→ Directions: From the listing below, copy each line that holds "them".

→ Dataset excerpts:
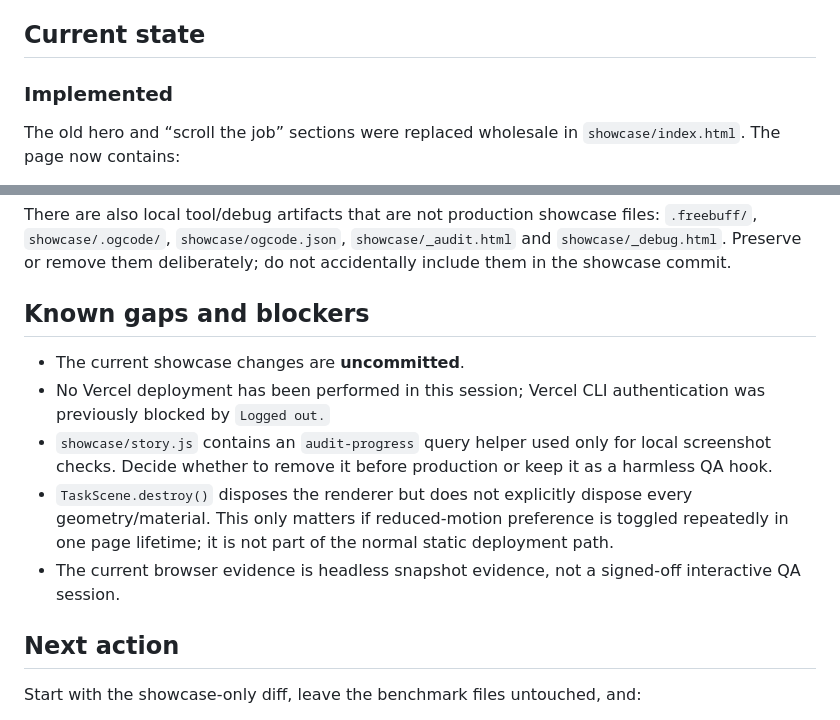
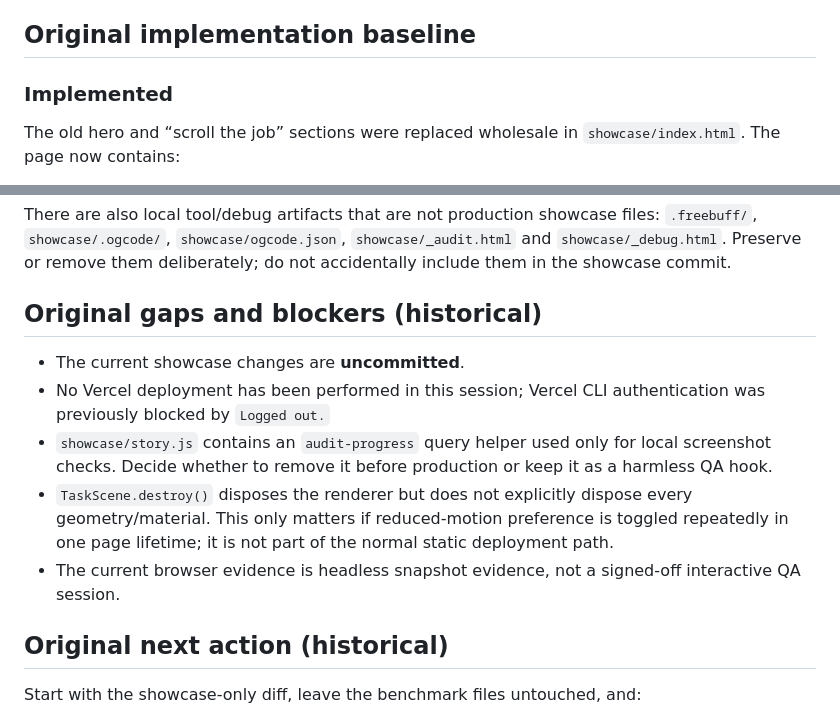
Before and after one commit to billasur/cdavc, a Markdown page: docs/SHOWCASE_HANDOFF.md, 2 parts joined by grey strips. Drawn GitHub-style.

```diff
--- a/docs/SHOWCASE_HANDOFF.md
+++ b/docs/SHOWCASE_HANDOFF.md
@@ -26,7 +95,7 @@ Rebuild the CD-AVC demo page as a calm, scroll-driven 3D story that is:
 - mobile-safe at 360px and accessible with `prefers-reduced-motion`;
 - honest about simulated/illustrative visuals and free of invented benchmark numbers.
 
-## Current state
+## Original implementation baseline
 
 ### Implemented
 
@@ -235,7 +306,7 @@ files: `.freebuff/`, `showcase/.ogcode/`, `showcase/ogcode.json`,
 `showcase/_audit.html` and `showcase/_debug.html`. Preserve or remove them
 deliberately; do not accidentally include them in the showcase commit.
 
-## Known gaps and blockers
+## Original gaps and blockers (historical)
 
 - The current showcase changes are **uncommitted**.
 - No Vercel deployment has been performed in this session; Vercel CLI
@@ -250,7 +321,7 @@ deliberately; do not accidentally include them in the showcase commit.
 - The current browser evidence is headless snapshot evidence, not a signed-off
   interactive QA session.
 
-## Next action
+## Original next action (historical)
 
 Start with the showcase-only diff, leave the benchmark files untouched, and:
 
```
Also changed, not shown: other parts of docs/SHOWCASE_HANDOFF.md (+82 -11 lines).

→ Expected answer:
 `showcase/_audit.html` and `showcase/_debug.html`. Preserve or remove them
 deliberately; do not accidentally include them in the showcase commit.
@@ -250,7 +321,7 @@ deliberately; do not accidentally include them in the showcase commit.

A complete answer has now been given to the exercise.